After the first round of the presidential election on 20 January, the prospects for Serbia’s European future look as precarious as they have ever been. Not unexpectedly, the Serbian Radical Party candidate, Tomislav Nikolic, beat incumbent President Boris Tadic (by 39.96 per cent to to 35.41 per cent according to the official provisional results, which differ slightly from the CeSID estimates used in the table above). What was much more surprising was the high turnout, which at just over 61 per cent was the highest in any election since the overthrow of Milosevic in October 2000. This may look like good news, insofar as Serbian voters are clearly alert to the importance of the issues at stake.

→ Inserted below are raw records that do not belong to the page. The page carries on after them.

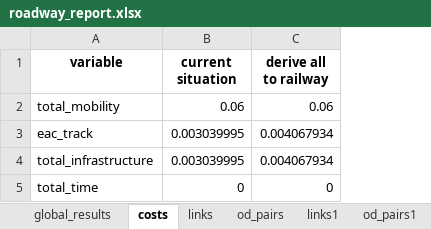
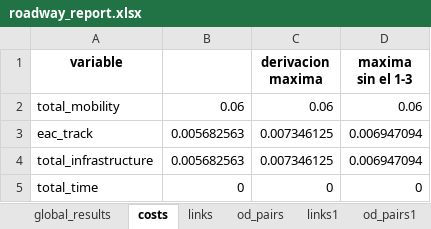
Before and after one commit to abenassi/freight-transport-network, an Excel workbook: reports/roadway_report.xlsx, sheet costs, drawn as a sheet; values as stored, in another font and other column widths than the file's, no borders; the diff names each change by its address in the sheet, - before the commit and + after, or states it on an @@ line.

```diff
--- a/reports/roadway_report.xlsx (sheet costs)
+++ b/reports/roadway_report.xlsx (sheet costs)
+column D (maxima sin el 1-3), rows 2-5: 0.06 | 0.006947094 | 0.006947094 | 0
-B1: current situation
+B1: (empty)
-C1: derive all to railway
+C1: derivacion maxima
-B3:B4: 0.003039995
+B3:B4: 0.005682563
-C3:C4 (derivacion maxima): 0.004067934
+C3:C4 (derivacion maxima): 0.007346125
```
Also changed, not shown: sheet od_pairs1, sheet od_pairs, sheet links, sheet links1, sheet global_results, other sheet tabs, data/railway_parameters.xlsx, reports/freight_network_report.xlsx, 4 other files.
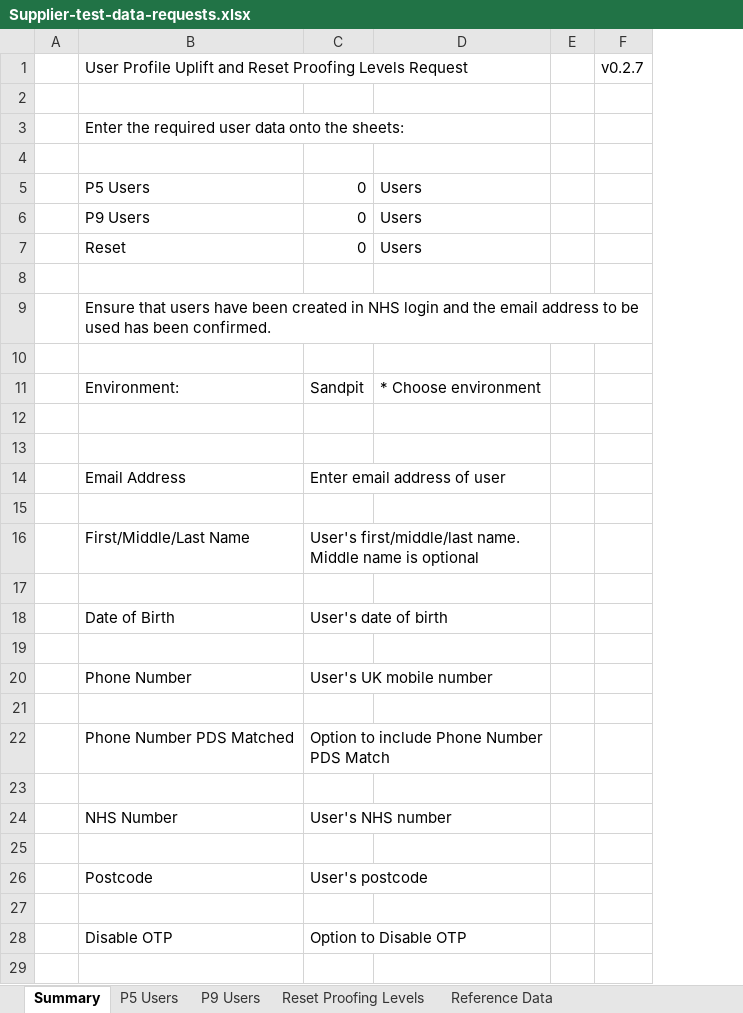
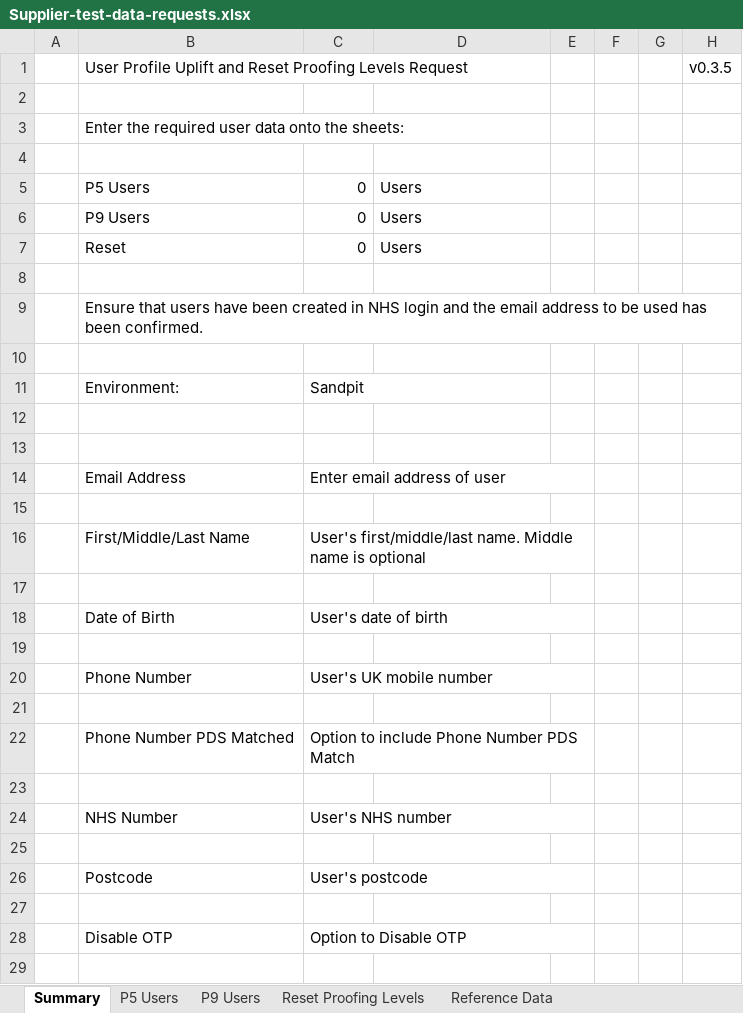
Before and after one commit to nhsconnect/nhslogin, an Excel workbook: Supplier-test-data-requests.xlsx, sheet Summary, drawn as a sheet; only a part is shown; values as stored, in another font and other column widths than the file's, no cell formats; conditional formats not drawn; removed rows and columns are numbered as before the commit, all else as after; the diff covers the shown part only; the diff names each change by its address in the sheet, - before the commit and + after, or states it on an @@ line.

```diff
--- a/Supplier-test-data-requests.xlsx (sheet Summary)
+++ b/Supplier-test-data-requests.xlsx (sheet Summary)
-column F, row 1: v0.2.7
+column F, empty
+column G, empty
+column H, row 1: v0.3.5
+C11:D11 merged
-D11: * Choose environment
+D11: (empty)
-C14:D14 merged
+C14:E14 merged
-C16:D16 merged
+C16:E16 merged
-C18:D18 merged
+C18:E18 merged
-C20:D20 merged
+C20:E20 merged
-C22:D22 merged
+C22:E22 merged
-C24:D24 merged
+C24:E24 merged
-C26:D26 merged
+C26:E26 merged
-C28:D28 merged
+C28:E28 merged
```
Also changed, not shown: merged cells elsewhere in this sheet, sheet P5 Users, sheet P9 Users, sheet Reset Proofing Levels, sheet Reference Data, cell formats, formulas that keep their value, hidden cells.
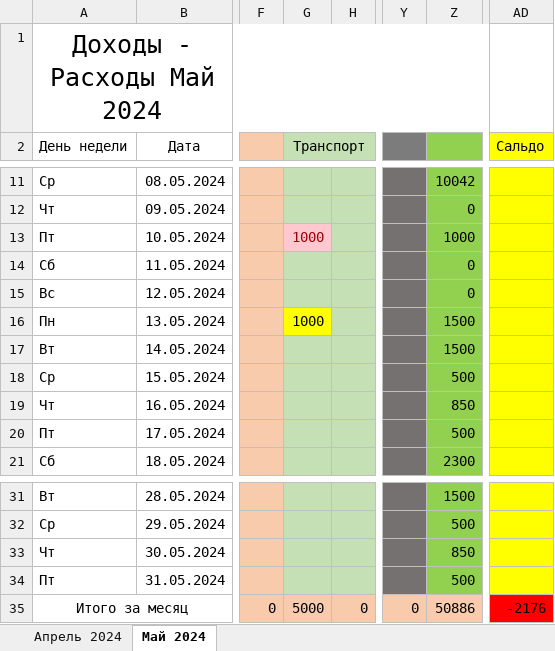
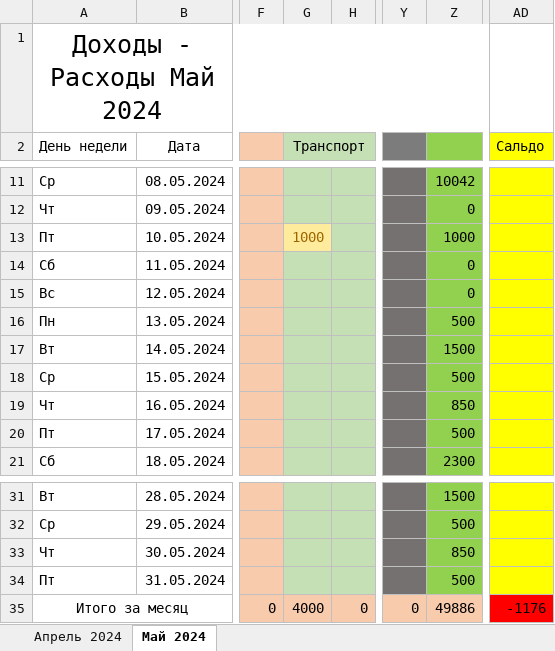
Before and after one commit to EugenySobyanin/Repository_1, an Excel workbook: Другое/Доходы - Расходы (vol.2).xlsx, sheet Май 2024, drawn as a sheet; only a part is shown, gaps mark what is left out; values as stored, in another font and other column widths than the file's, no borders; the diff names each change by its address in the sheet, - before the commit and + after, or states it on an @@ line.

```diff
--- a/Другое/Доходы - Расходы (vol.2).xlsx (sheet Май 2024)
+++ b/Другое/Доходы - Расходы (vol.2).xlsx (sheet Май 2024)
@@ G13 fill: #FFC7CE → #FFEB9C, text colour: #9C0006 → #9C6500 @@
-G16 (Транспорт): 1000
+G16 (Транспорт): (empty)
-G16 fill: #FFFF00
+G16 fill: #C5E0B4
-Z16: 1500
+Z16: 500
-G35 (Транспорт): 5000
+G35 (Транспорт): 4000
-Z35: 50886
+Z35: 49886
-AD35 (Сальдо): -2176
+AD35 (Сальдо): -1176
```
Also changed, not shown: 20 other files.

Yet there are several deeply sobering implications. Firstly, most analysts have hitherto assumed that a high turnout would favour Tadic, but this does not seem to have been the case. In fact the gap between the two – 4 percentage points according to CeSID estimates, 4.5 points according to the official provisional results – is higher than the 3 point gap between the two in the first round of the 2004 presidential election, when turnout was 47.7 per cent. Votes for Nikolic (over 1,600,000) have risen by 200,000 over his 2004 result, and by half a million over his party’s result in last year’s parliamentary election. Nikolic has proved able to gather more votes from smaller parties and from traditional abstainers. In other words, the higher turnout reflects further radicalization of Serbian society – or at least, profound alienation from the post-Milosevic ‘democratic’ political elite - rather than a surge in democratically-inspired civic responsibility.